One August a few years ago my son Zach and I decided that we really wanted to experience the Perseid Meteor Shower as it ought to be seen, which is as far away from city lights as possible. So late this one Saturday night, on a whim we drove some 25 miles out of town to this wilderness park where it was totally dark and one could see the Milky Way stretched wide across the expanse of the heavens; and for the next several hours, my son and I (together with all the other people who’d had the same idea) saw it “rainin’ fire from the sky,” as John Denver used to sing!
And it was… amazing. It was also, I have to say, pretty humbling; one of those moments in life when you suddenly realize how incredibly puny you really are (!); just a little “clump of cosmic schmutz” in comparison to the vastness of the universe, or for that matter, in relationship to God! We really should count for nothing, I remember thinking… but here we are. Each one of us in God’s sight; each one of us uniquely created and loved and nurtured as God’s own. That awareness, even more than the stars above me, filled me with wonder …and faith.
We believe in you, O God, because in everything you are, and everything you do, you demonstrate a belief in us! And so it will be to your deeds we will testify.
What does it mean to believe in God? How does that impact our lives? What does God give to us and what does God require of us? What are we called to be and what are we promised if we follow? These are the things we’re going to be talking about in the weeks to come; but for now, it’s enough for us to simply embrace the wonder of it; to feel the presence and love of the living God with our whole being. For isn’t it true that it’s the wonder that starts us out on a walk of faith?

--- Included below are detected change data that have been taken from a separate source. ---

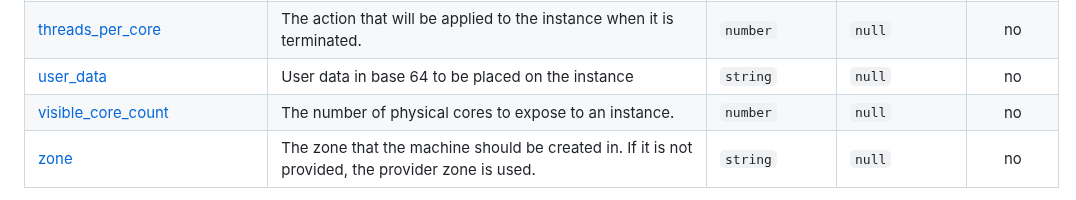
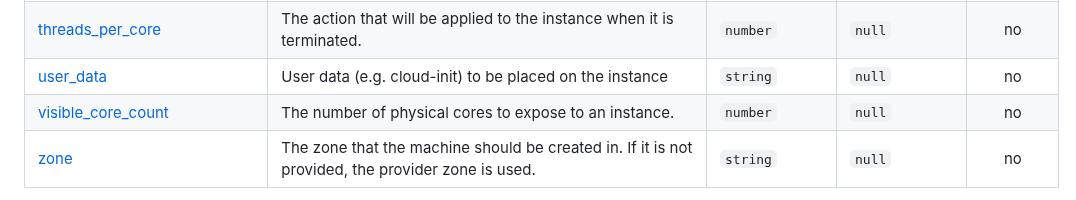
Before and after one commit to intel/terraform-intel-gcp-vm, a Markdown page: README.md, the part around the change. Rendered like a GitHub page.

```diff
--- a/README.md
+++ b/README.md
@@ -113,7 +113,7 @@ No modules.
 | <a name="input_tags"></a> [tags](#input\_tags) | A list of network tags to attach to the instance | `list(string)` | `[]` | no |
 | <a name="input_termination_action"></a> [termination\_action](#input\_termination\_action) | The action that will be applied to the instance when it is terminated. | `string` | `null` | no |
 | <a name="input_threads_per_core"></a> [threads\_per\_core](#input\_threads\_per\_core) | The action that will be applied to the instance when it is terminated. | `number` | `null` | no |
-| <a name="input_user_data"></a> [user\_data](#input\_user\_data) | User data in base 64 to be placed on the instance | `string` | `null` | no |
+| <a name="input_user_data"></a> [user\_data](#input\_user\_data) | User data (e.g. cloud-init) to be placed on the instance | `string` | `null` | no |
 | <a name="input_visible_core_count"></a> [visible\_core\_count](#input\_visible\_core\_count) | The number of physical cores to expose to an instance. | `number` | `null` | no |
 | <a name="input_zone"></a> [zone](#input\_zone) | The zone that the machine should be created in. If it is not provided, the provider zone is used. | `string` | `null` | no |
 
```
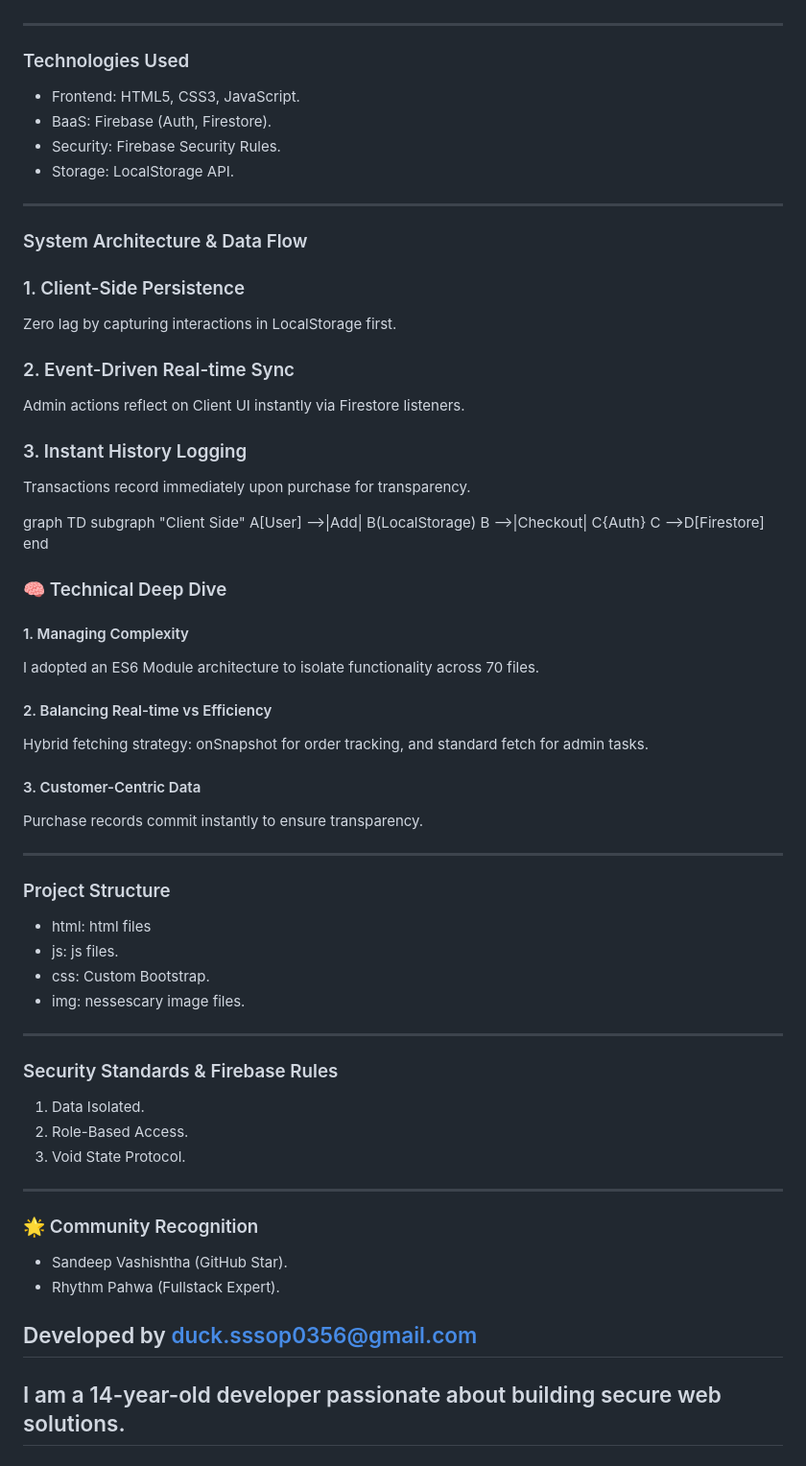
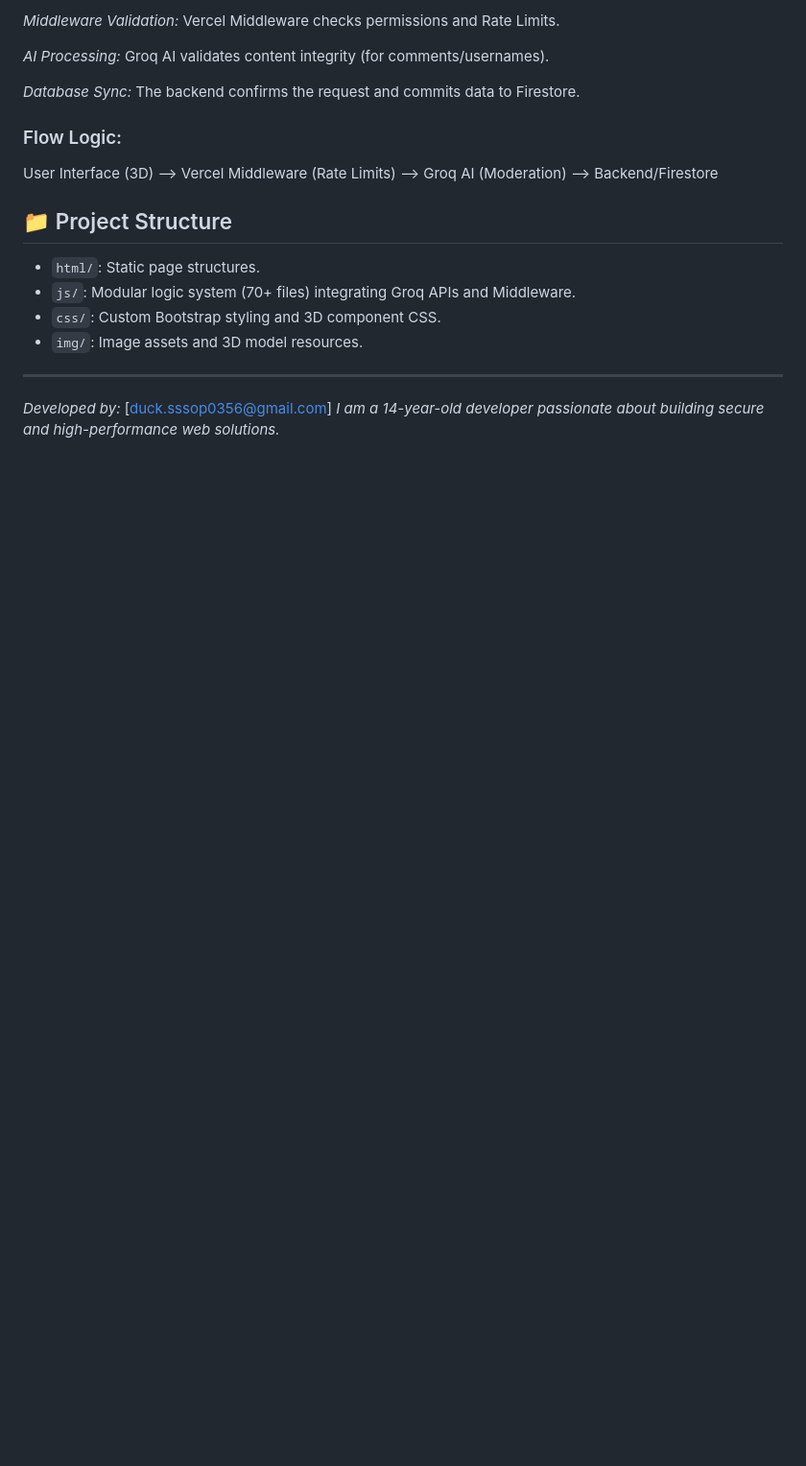
Before and after one commit to Duc-tech-hub/Sofas-king, a Markdown page: README.md, the part around one of its changes. Shown at 96% size. Drawn GitHub-style; blank space fills up the shorter version.

```diff
--- a/README.md
+++ b/README.md
@@ -43,67 +51,18 @@ I effectively leveraged Generative AI (Gemini) as a core part of my development
+*Middleware Validation:* Vercel Middleware checks permissions and Rate Limits.
+
+*AI Processing:* Groq AI validates content integrity (for comments/usernames).
+
+*Database Sync:* The backend confirms the request and commits data to Firestore.
+
+### Flow Logic:
+User Interface (3D) --> Vercel Middleware (Rate Limits) --> Groq AI (Moderation) --> Backend/Firestore
+
+## 📁 Project Structure
+* `html/`: Static page structures.
+* `js/`: Modular logic system (70+ files) integrating Groq APIs and Middleware.
+* `css/`: Custom Bootstrap styling and 3D component CSS.
+* `img/`: Image assets and 3D model resources.
 
 ---
-
-### Technologies Used
-
-* Frontend: HTML5, CSS3, JavaScript.
-* BaaS: Firebase (Auth, Firestore).
-* Security: Firebase Security Rules.
-* Storage: LocalStorage API.
-
----
-
-### System Architecture & Data Flow
-
-### 1. Client-Side Persistence
-Zero lag by capturing interactions in LocalStorage first.
-
-### 2. Event-Driven Real-time Sync
-Admin actions reflect on Client UI instantly via Firestore listeners.
-
-### 3. Instant History Logging
-Transactions record immediately upon purchase for transparency.
-
-graph TD
-subgraph "Client Side"
-A[User] -->|Add| B(LocalStorage)
-B -->|Checkout| C{Auth}
-C -->D[Firestore]
-end
-
-### 🧠 Technical Deep Dive
-
-#### 1. Managing Complexity
-I adopted an ES6 Module architecture to isolate functionality across 70 files.
-
-#### 2. Balancing Real-time vs Efficiency
-Hybrid fetching strategy: onSnapshot for order tracking, and standard fetch for admin tasks.
-
-#### 3. Customer-Centric Data
-Purchase records commit instantly to ensure transparency.
-
----
-
-### Project Structure
-
-* html: html files
-* js: js files.
-* css: Custom Bootstrap.
-* img: nessescary image files.
-
----
-
-### Security Standards & Firebase Rules
-
-1. Data Isolated.
-2. Role-Based Access.
-3. Void State Protocol.
-
----
-
-### 🌟 Community Recognition
-
-* Sandeep Vashishtha (GitHub Star).
-* Rhythm Pahwa (Fullstack Expert).
-
-## Developed by duck.sssop0356@gmail.com
-## I am a 14-year-old developer passionate about building secure web solutions.
+*Developed by:* [duck.sssop0356@gmail.com]
+*I am a 14-year-old developer passionate about building secure and high-performance web solutions.*
```
Also changed, not shown: other parts of README.md (+38 -30 lines).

So let us proceed; and may our thanks be to you, O God, eternal spirit and father of our savior Jesus Christ and Our God!
AMEN and AMEN.
c. 2013 Rev. Michael W. Lowry